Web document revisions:
== Segment start ==
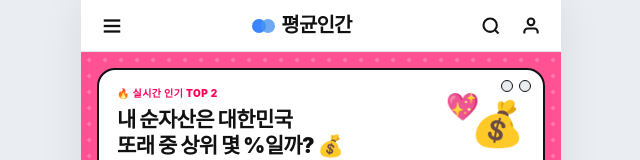
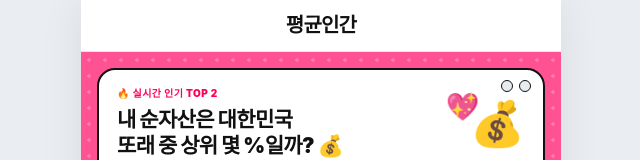
Before and after one commit to AITutor3/ko-avg-human, a React (Vite) app: page / in a window 1280 px wide. Shown: the top 160 px of the page, without its empty margins (319-959 px from the left). Built offline with nearby package versions, Linux system fonts and the light colour scheme; the HTML template or start-up script is replaced by a standard one.

Commit message:
style: 상단 헤더 메뉴/도트/검색/마이페이지 아이콘 제거

```diff
--- a/src/App.tsx
+++ b/src/App.tsx
@@ -127,35 +127,8 @@ export default function App() {
 function HeaderBar() {
   return (
     <header className="pm-header">
-      <button className="pm-icon-btn" aria-label="메뉴">
-        <svg width="22" height="22" viewBox="0 0 24 24" fill="none" stroke="currentColor" strokeWidth="2.5">
-          <line x1="3" y1="6" x2="21" y2="6" />
-          <line x1="3" y1="12" x2="21" y2="12" />
-          <line x1="3" y1="18" x2="21" y2="18" />
-        </svg>
-      </button>
-
       <div className="pm-logo">
-        <div className="pm-logo-dots">
-          <span className="dot-b1" />
-          <span className="dot-b2" />
-        </div>
         <span className="pm-logo-text">평균인간</span>
-      </div>
-
-      <div className="pm-header-right">
-        <button className="pm-icon-btn" aria-label="검색">
-          <svg width="20" height="20" viewBox="0 0 24 24" fill="none" stroke="currentColor" strokeWidth="2.5">
-            <circle cx="11" cy="11" r="8" />
-            <line x1="21" y1="21" x2="16.65" y2="16.65" />
-          </svg>
-        </button>
-        <button className="pm-icon-btn" aria-label="마이페이지">
-          <svg width="20" height="20" viewBox="0 0 24 24" fill="none" stroke="currentColor" strokeWidth="2.5">
-            <path d="M20 21v-2a4 4 0 0 0-4-4H8a4 4 0 0 0-4 4v2" />
-            <circle cx="12" cy="7" r="4" />
-          </svg>
-        </button>
       </div>
     </header>
   )
--- a/src/index.css
+++ b/src/index.css
@@ -174,7 +174,7 @@ input[type='range'] { width: 100%; accent-color: var(--accent); height: 34px; }
   height: 52px;
   display: flex;
   align-items: center;
-  justify-content: space-between;
+  justify-content: center;
   padding: 0 16px;
   background: #ffffff;
   border-bottom: 1px solid var(--line);
```
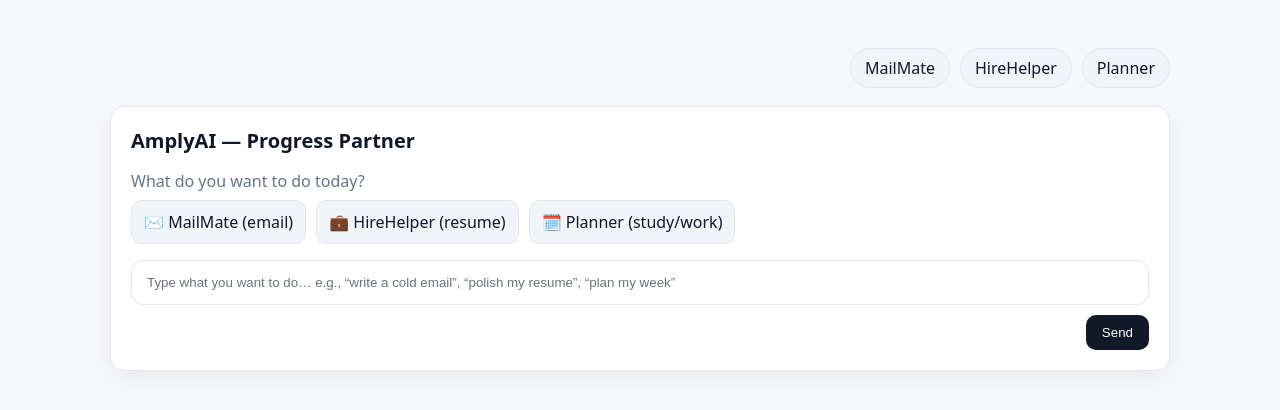
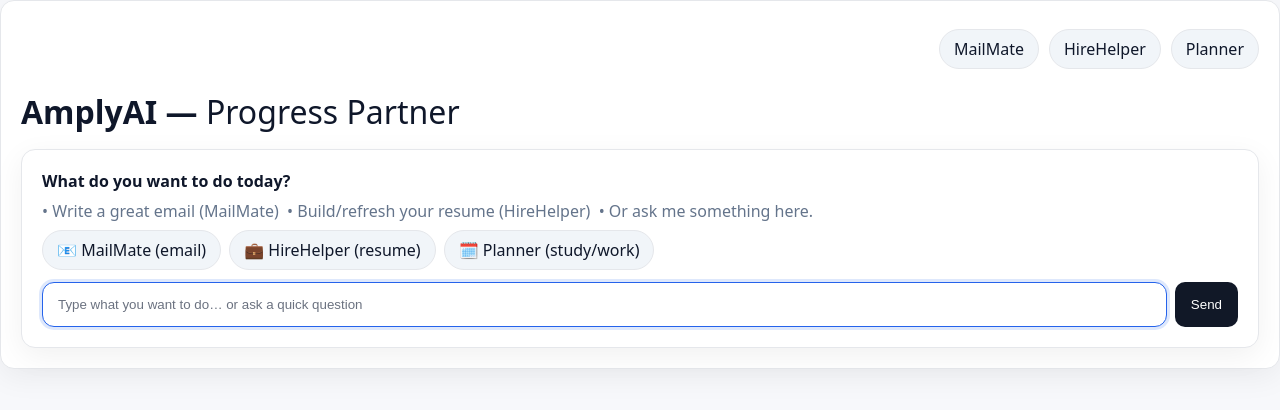
Before and after one commit to madevthevanthiran-maker/amplyai-chatbot, a Next.js app: page / in a window 1280 px wide. Shown: the top 410 px of the page. Built offline with nearby package versions, Linux system fonts and the light colour scheme.

Commit message:
Update index.jsx

```diff
--- a/pages/index.jsx
+++ b/pages/index.jsx
@@ -1,60 +1,103 @@
 // pages/index.jsx
-import { useState } from "react";
-import Link from "next/link";
+import { useEffect, useRef, useState } from "react";
 
 export default function Home() {
   const [q, setQ] = useState("");
+  const [answer, setAnswer] = useState("");
+  const [loading, setLoading] = useState(false);
+  const inputRef = useRef(null);
 
-  function smartRoute(e){
+  useEffect(() => {
+    inputRef.current?.focus();
+  }, []);
+
+  async function smartRoute(e) {
     e.preventDefault();
-    const s = q.toLowerCase();
+    const s = q.trim().toLowerCase();
+    if (!s) return;
 
-    if (/(email|cold|follow.?up|outreach|intro)/.test(s)) {
+    // Hard-route to tools if intent is clear
+    if (/(email|cold|follow.?up|outreach|intro|mailmate)/.test(s)) {
       window.location.href = "/email";
       return;
     }
-    if (/(resume|cv|ats|hire|job)/.test(s)) {
+    if (/(resume|cv|ats|hire|job|hirehelper)/.test(s)) {
       window.location.href = "/hire-helper";
       return;
     }
-    if (/(plan|study|schedule|work|week|calendar|tasks?)/.test(s)) {
+    if (/(plan|study|schedule|work|week|calendar|tasks?|planner)/.test(s)) {
       window.location.href = "/planner";
       return;
     }
-    alert("Got it! Try: 'write a cold email', 'fix my resume', or 'plan my week'.");
+
+    // Otherwise: answer inline
+    try {
+      setLoading(true);
+      setAnswer("");
+      const r = await fetch("/api/ask", {
+        method: "POST",
+        headers: { "Content-Type": "application/json" },
+        body: JSON.stringify({ question: q }),
+      });
+      const j = await r.json();
+      setAnswer(j.answer || "I couldn’t generate an answer.");
+    } catch (err) {
+      setAnswer("Sorry — I couldn’t answer that right now.");
+    } finally {
+      setLoading(false);
+    }
   }
 
   return (
-    <main className="app">
-      <div className="topbar">
-        <Link className="pill-link" href="/email">MailMate</Link>
-        <Link className="pill-link" href="/hire-helper">HireHelper</Link>
-        <Link className="pill-link" href="/planner">Planner</Link>
+    <div className="page" style={{ paddingTop: 28 }}>
+      {/* Top nav chips */}
+      <div style={{ display: "flex", gap: 10, justifyContent: "flex-end", marginBottom: 8 }}>
+        <a className="pill-link" href="/email">MailMate</a>
+        <a className="pill-link" href="/hire-helper">HireHelper</a>
+        <a className="pill-link" href="/planner">Planner</a>
       </div>
 
-      <section className="chat">
-        <h1>AmplyAI — <strong>Progress Partner</strong></h1>
+      <h1 style={{ marginBottom: 16 }}>AmplyAI — <span style={{ fontWeight: 500 }}>Progress Partner</span></h1>
 
-        <div style={{color:"var(--muted)", marginBottom:8}}>What do you want to do today?</div>
-
-        <div className="quick-actions">
-          <Link href="/email">✉️ MailMate (email)</Link>
-          <Link href="/hire-helper">💼 HireHelper (resume)</Link>
-          <Link href="/planner">🗓️ Planner (study/work)</Link>
+      <div className="card chat">
+        <div className="bubble">
+          <div style={{ fontSize: 16, fontWeight: 600, marginBottom: 8 }}>
+            What do you want to do today?
+          </div>
+          <div style={{ color: "var(--muted)" }}>
+            • Write a great email (MailMate) &nbsp;• Build/refresh your resume (HireHelper) &nbsp;• Or ask me something here.
+          </div>
         </div>
 
-        <form onSubmit={smartRoute}>
+        <div style={{ display: "flex", gap: 8, flexWrap: "wrap", marginTop: 8 }}>
+          <a className="pill-link" href="/email">📧&nbsp;MailMate (email)</a>
+          <a className="pill-link" href="/hire-helper">💼&nbsp;HireHelper (resume)</a>
+          <a className="pill-link" href="/planner">🗓️&nbsp;Planner (study/work)</a>
+        </div>
+
+        {/* Ask box */}
+        <form onSubmit={smartRoute} style={{ display: "flex", gap: 8, marginTop: 12 }}>
           <input
+            ref={inputRef}
             className="input"
-            placeholder="Type what you want to do… e.g., “write a cold email”, “polish my resume”, “plan my week”"
+            placeholder="Type what you want to do… or ask a quick question"
             value={q}
-            onChange={(e)=>setQ(e.target.value)}
+            onChange={(e) => setQ(e.target.value)}
+            onKeyDown={(e) => {
+              if (e.key === "Enter" && !e.shiftKey) smartRoute(e);
+            }}
           />
-          <div className="actions">
-            <button className="btn">Send</button>
+          <button className="btn" type="submit">Send</button>
+        </form>
+
+        {/* Inline answer (fallback QA) */}
+        {loading && <div style={{ marginTop: 12, color: "var(--muted)" }}>Thinking…</div>}
+        {!loading && !!answer && (
+          <div className="preview" style={{ marginTop: 12, whiteSpace: "pre-wrap" }}>
+            {answer}
           </div>
-        </form>
-      </section>
-    </main>
+        )}
+      </div>
+    </div>
   );
 }
```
== Segment end ==
- Work item
Would you provide an exact, picture-free copy of the data above?

- Task solution
Before and after one commit to AITutor3/ko-avg-human, a React (Vite) app: page / in a window 1280 px wide. Shown: the top 160 px of the page, without its empty margins (319-959 px from the left). Built offline with nearby package versions, Linux system fonts and the light colour scheme; the HTML template or start-up script is replaced by a standard one.

Commit message:
style: 상단 헤더 메뉴/도트/검색/마이페이지 아이콘 제거

```diff
--- a/src/App.tsx
+++ b/src/App.tsx
@@ -127,35 +127,8 @@ export default function App() {
 function HeaderBar() {
   return (
     <header className="pm-header">
-      <button className="pm-icon-btn" aria-label="메뉴">
-        <svg width="22" height="22" viewBox="0 0 24 24" fill="none" stroke="currentColor" strokeWidth="2.5">
-          <line x1="3" y1="6" x2="21" y2="6" />
-          <line x1="3" y1="12" x2="21" y2="12" />
-          <line x1="3" y1="18" x2="21" y2="18" />
-        </svg>
-      </button>
-
       <div className="pm-logo">
-        <div className="pm-logo-dots">
-          <span className="dot-b1" />
-          <span className="dot-b2" />
-        </div>
         <span className="pm-logo-text">평균인간</span>
-      </div>
-
-      <div className="pm-header-right">
-        <button className="pm-icon-btn" aria-label="검색">
-          <svg width="20" height="20" viewBox="0 0 24 24" fill="none" stroke="currentColor" strokeWidth="2.5">
-            <circle cx="11" cy="11" r="8" />
-            <line x1="21" y1="21" x2="16.65" y2="16.65" />
-          </svg>
-        </button>
-        <button className="pm-icon-btn" aria-label="마이페이지">
-          <svg width="20" height="20" viewBox="0 0 24 24" fill="none" stroke="currentColor" strokeWidth="2.5">
-            <path d="M20 21v-2a4 4 0 0 0-4-4H8a4 4 0 0 0-4 4v2" />
-            <circle cx="12" cy="7" r="4" />
-          </svg>
-        </button>
       </div>
     </header>
   )
--- a/src/index.css
+++ b/src/index.css
@@ -174,7 +174,7 @@ input[type='range'] { width: 100%; accent-color: var(--accent); height: 34px; }
   height: 52px;
   display: flex;
   align-items: center;
-  justify-content: space-between;
+  justify-content: center;
   padding: 0 16px;
   background: #ffffff;
   border-bottom: 1px solid var(--line);
```
Before and after one commit to madevthevanthiran-maker/amplyai-chatbot, a Next.js app: page / in a window 1280 px wide. Shown: the top 410 px of the page. Built offline with nearby package versions, Linux system fonts and the light colour scheme.

Commit message:
Update index.jsx

```diff
--- a/pages/index.jsx
+++ b/pages/index.jsx
@@ -1,60 +1,103 @@
 // pages/index.jsx
-import { useState } from "react";
-import Link from "next/link";
+import { useEffect, useRef, useState } from "react";
 
 export default function Home() {
   const [q, setQ] = useState("");
+  const [answer, setAnswer] = useState("");
+  const [loading, setLoading] = useState(false);
+  const inputRef = useRef(null);
 
-  function smartRoute(e){
+  useEffect(() => {
+    inputRef.current?.focus();
+  }, []);
+
+  async function smartRoute(e) {
     e.preventDefault();
-    const s = q.toLowerCase();
+    const s = q.trim().toLowerCase();
+    if (!s) return;
 
-    if (/(email|cold|follow.?up|outreach|intro)/.test(s)) {
+    // Hard-route to tools if intent is clear
+    if (/(email|cold|follow.?up|outreach|intro|mailmate)/.test(s)) {
       window.location.href = "/email";
       return;
     }
-    if (/(resume|cv|ats|hire|job)/.test(s)) {
+    if (/(resume|cv|ats|hire|job|hirehelper)/.test(s)) {
       window.location.href = "/hire-helper";
       return;
     }
-    if (/(plan|study|schedule|work|week|calendar|tasks?)/.test(s)) {
+    if (/(plan|study|schedule|work|week|calendar|tasks?|planner)/.test(s)) {
       window.location.href = "/planner";
       return;
     }
-    alert("Got it! Try: 'write a cold email', 'fix my resume', or 'plan my week'.");
+
+    // Otherwise: answer inline
+    try {
+      setLoading(true);
+      setAnswer("");
+      const r = await fetch("/api/ask", {
+        method: "POST",
+        headers: { "Content-Type": "application/json" },
+        body: JSON.stringify({ question: q }),
+      });
+      const j = await r.json();
+      setAnswer(j.answer || "I couldn’t generate an answer.");
+    } catch (err) {
+      setAnswer("Sorry — I couldn’t answer that right now.");
+    } finally {
+      setLoading(false);
+    }
   }
 
   return (
-    <main className="app">
-      <div className="topbar">
-        <Link className="pill-link" href="/email">MailMate</Link>
-        <Link className="pill-link" href="/hire-helper">HireHelper</Link>
-        <Link className="pill-link" href="/planner">Planner</Link>
+    <div className="page" style={{ paddingTop: 28 }}>
+      {/* Top nav chips */}
+      <div style={{ display: "flex", gap: 10, justifyContent: "flex-end", marginBottom: 8 }}>
+        <a className="pill-link" href="/email">MailMate</a>
+        <a className="pill-link" href="/hire-helper">HireHelper</a>
+        <a className="pill-link" href="/planner">Planner</a>
       </div>
 
-      <section className="chat">
-        <h1>AmplyAI — <strong>Progress Partner</strong></h1>
+      <h1 style={{ marginBottom: 16 }}>AmplyAI — <span style={{ fontWeight: 500 }}>Progress Partner</span></h1>
 
-        <div style={{color:"var(--muted)", marginBottom:8}}>What do you want to do today?</div>
-
-        <div className="quick-actions">
-          <Link href="/email">✉️ MailMate (email)</Link>
-          <Link href="/hire-helper">💼 HireHelper (resume)</Link>
-          <Link href="/planner">🗓️ Planner (study/work)</Link>
+      <div className="card chat">
+        <div className="bubble">
+          <div style={{ fontSize: 16, fontWeight: 600, marginBottom: 8 }}>
+            What do you want to do today?
+          </div>
+          <div style={{ color: "var(--muted)" }}>
+            • Write a great email (MailMate) &nbsp;• Build/refresh your resume (HireHelper) &nbsp;• Or ask me something here.
+          </div>
         </div>
 
-        <form onSubmit={smartRoute}>
+        <div style={{ display: "flex", gap: 8, flexWrap: "wrap", marginTop: 8 }}>
+          <a className="pill-link" href="/email">📧&nbsp;MailMate (email)</a>
+          <a className="pill-link" href="/hire-helper">💼&nbsp;HireHelper (resume)</a>
+          <a className="pill-link" href="/planner">🗓️&nbsp;Planner (study/work)</a>
+        </div>
+
+        {/* Ask box */}
+        <form onSubmit={smartRoute} style={{ display: "flex", gap: 8, marginTop: 12 }}>
           <input
+            ref={inputRef}
             className="input"
-            placeholder="Type what you want to do… e.g., “write a cold email”, “polish my resume”, “plan my week”"
+            placeholder="Type what you want to do… or ask a quick question"
             value={q}
-            onChange={(e)=>setQ(e.target.value)}
+            onChange={(e) => setQ(e.target.value)}
+            onKeyDown={(e) => {
+              if (e.key === "Enter" && !e.shiftKey) smartRoute(e);
+            }}
           />
-          <div className="actions">
-            <button className="btn">Send</button>
+          <button className="btn" type="submit">Send</button>
+        </form>
+
+        {/* Inline answer (fallback QA) */}
+        {loading && <div style={{ marginTop: 12, color: "var(--muted)" }}>Thinking…</div>}
+        {!loading && !!answer && (
+          <div className="preview" style={{ marginTop: 12, whiteSpace: "pre-wrap" }}>
+            {answer}
           </div>
-        </form>
-      </section>
-    </main>
+        )}
+      </div>
+    </div>
   );
 }
```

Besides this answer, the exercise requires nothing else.